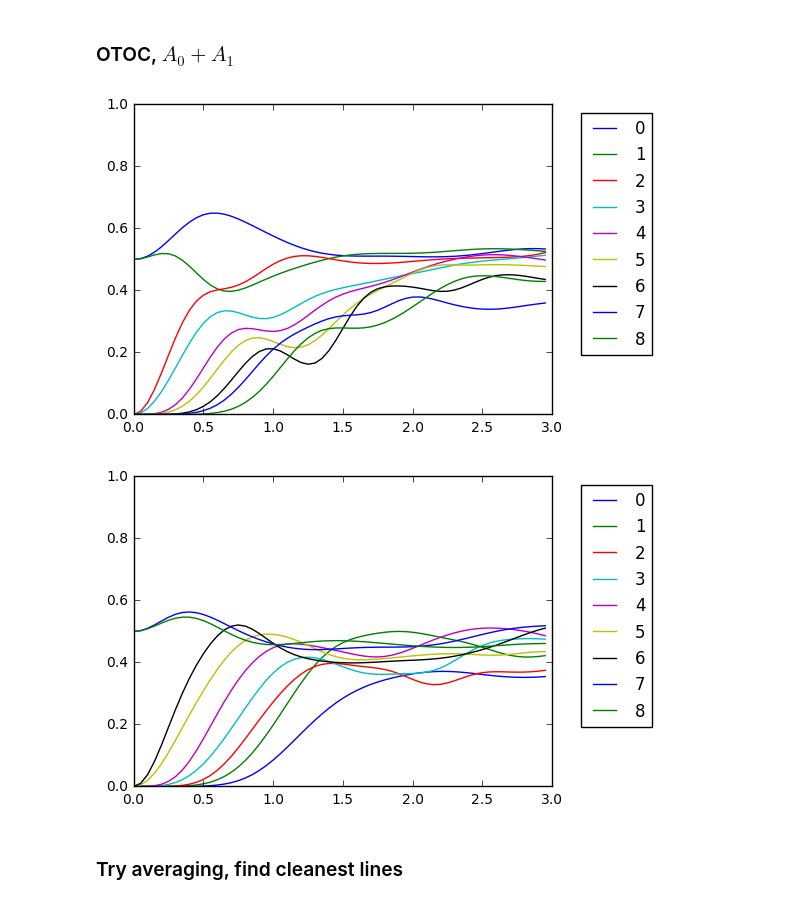
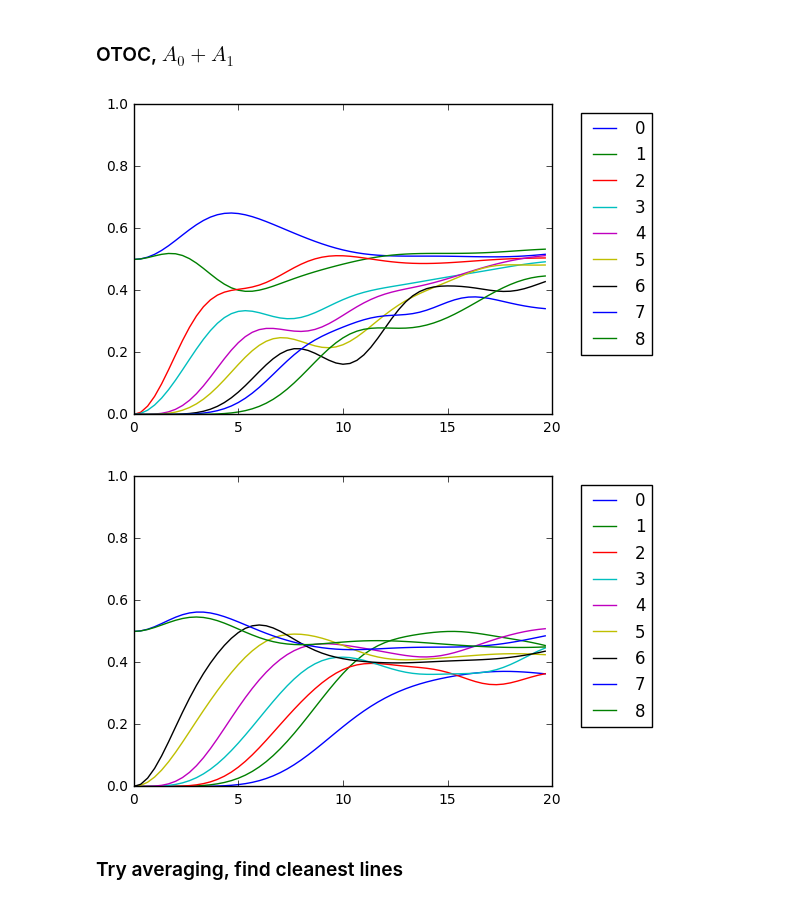
Before and after one commit to cnstahl/Asymmetric, a Jupyter notebook: python/Hamiltonian/Dense Hamiltonian.ipynb, the cells around one changed output. Drawn from its saved outputs; the diff is of its cells as text; code cells hidden in the pictures.

```diff
--- a/python/Hamiltonian/Dense Hamiltonian.ipynb
+++ b/python/Hamiltonian/Dense Hamiltonian.ipynb
@@ -18,5 +18,5 @@ weightfore7, weightback7 = asym.get_plot_weights(L, end, n, here=False)
 # %%
-end = (int) (n*3)
+end = (int) (n*stop)
 
 ax = plt.subplot(111)
 for i in range(L):
@@ -44,13 +44,13 @@ plt.show()
 # %%
 L = 9
 # Total time elapsed
-end = 3
+stop = 20
 # Time steps per second
-n = 20
+n = 3
 
-weightfore9, weightback9 = asym.get_plot_weights(L, end, n, here=False, dense = True)
+weightfore9, weightback9 = asym.get_plot_weights(L, stop, n, here=False, dense = True)
 # %%
-end = (int) (n*3)
+end = (int) (n*stop)
 
 ax = plt.subplot(111)
 for i in range(L):
@@ -77,36 +77,36 @@ plt.show()
 # %%
 L = 9
 # Total time elapsed
-end = 3
+stop = 20
 # Time steps per second
-n = 20
+n = 3
 
-weightfore9, weightback9 = asym.get_all_weights(L, end, n, here=True, pauli=False, dense=True,
+weightfore9, weightback9 = asym.get_all_weights(L, stop, n, here=True, pauli=False, dense=True,
                     dot_strength=None, field_strength=None,
                     Azero=False, Aplus=True, Amult=False)
 # %%
-end = (int) (n*3)
+end = (int) (n*stop)
 
 ax = plt.subplot(111)
 for i in range(L):
     ax.plot(np.arange(end)/n,weightfore9[i,:end], label = str(i))
 box = ax.get_position()
 ax.set_position([box.x0, box.y0, box.width * 0.9, box.height])
 ax.legend(bbox_to_anchor=(1.05, 1), loc=2)
 plt.ylim(0,1)
 plt.show()
 
 ax = plt.subplot(111)
 for i in range(L):
     ax.plot(np.arange(end)/n,weightback9[i,:end], label = str(i))
 box = ax.get_position()
 ax.set_position([box.x0, box.y0, box.width * 0.9, box.height])
 ax.legend(bbox_to_anchor=(1.05, 1), loc=2)
 plt.ylim(0,1)
 plt.show()
 # %% [output]
-[figure, old version]
+[figure, new version]
-[figure, old version]
+[figure, new version]
 # %% [markdown]
 ### Try averaging, find cleanest lines
 # %%
```
Also changed, not shown: parts of 7 cells of this notebook, 8 other files.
# # # #
▶ _Required work_
Without the pictures, restate all of the entries word for word.

▶ _Answer space_
Before and after one commit to cnstahl/Asymmetric, a Jupyter notebook: python/Hamiltonian/Dense Hamiltonian.ipynb, the cells around one changed output. Drawn from its saved outputs; the diff is of its cells as text; code cells hidden in the pictures.

```diff
--- a/python/Hamiltonian/Dense Hamiltonian.ipynb
+++ b/python/Hamiltonian/Dense Hamiltonian.ipynb
@@ -18,5 +18,5 @@ weightfore7, weightback7 = asym.get_plot_weights(L, end, n, here=False)
 # %%
-end = (int) (n*3)
+end = (int) (n*stop)
 
 ax = plt.subplot(111)
 for i in range(L):
@@ -44,13 +44,13 @@ plt.show()
 # %%
 L = 9
 # Total time elapsed
-end = 3
+stop = 20
 # Time steps per second
-n = 20
+n = 3
 
-weightfore9, weightback9 = asym.get_plot_weights(L, end, n, here=False, dense = True)
+weightfore9, weightback9 = asym.get_plot_weights(L, stop, n, here=False, dense = True)
 # %%
-end = (int) (n*3)
+end = (int) (n*stop)
 
 ax = plt.subplot(111)
 for i in range(L):
@@ -77,36 +77,36 @@ plt.show()
 # %%
 L = 9
 # Total time elapsed
-end = 3
+stop = 20
 # Time steps per second
-n = 20
+n = 3
 
-weightfore9, weightback9 = asym.get_all_weights(L, end, n, here=True, pauli=False, dense=True,
+weightfore9, weightback9 = asym.get_all_weights(L, stop, n, here=True, pauli=False, dense=True,
                     dot_strength=None, field_strength=None,
                     Azero=False, Aplus=True, Amult=False)
 # %%
-end = (int) (n*3)
+end = (int) (n*stop)
 
 ax = plt.subplot(111)
 for i in range(L):
     ax.plot(np.arange(end)/n,weightfore9[i,:end], label = str(i))
 box = ax.get_position()
 ax.set_position([box.x0, box.y0, box.width * 0.9, box.height])
 ax.legend(bbox_to_anchor=(1.05, 1), loc=2)
 plt.ylim(0,1)
 plt.show()
 
 ax = plt.subplot(111)
 for i in range(L):
     ax.plot(np.arange(end)/n,weightback9[i,:end], label = str(i))
 box = ax.get_position()
 ax.set_position([box.x0, box.y0, box.width * 0.9, box.height])
 ax.legend(bbox_to_anchor=(1.05, 1), loc=2)
 plt.ylim(0,1)
 plt.show()
 # %% [output]
-[figure, old version]
+[figure, new version]
-[figure, old version]
+[figure, new version]
 # %% [markdown]
 ### Try averaging, find cleanest lines
 # %%
```
Also changed, not shown: parts of 7 cells of this notebook, 8 other files.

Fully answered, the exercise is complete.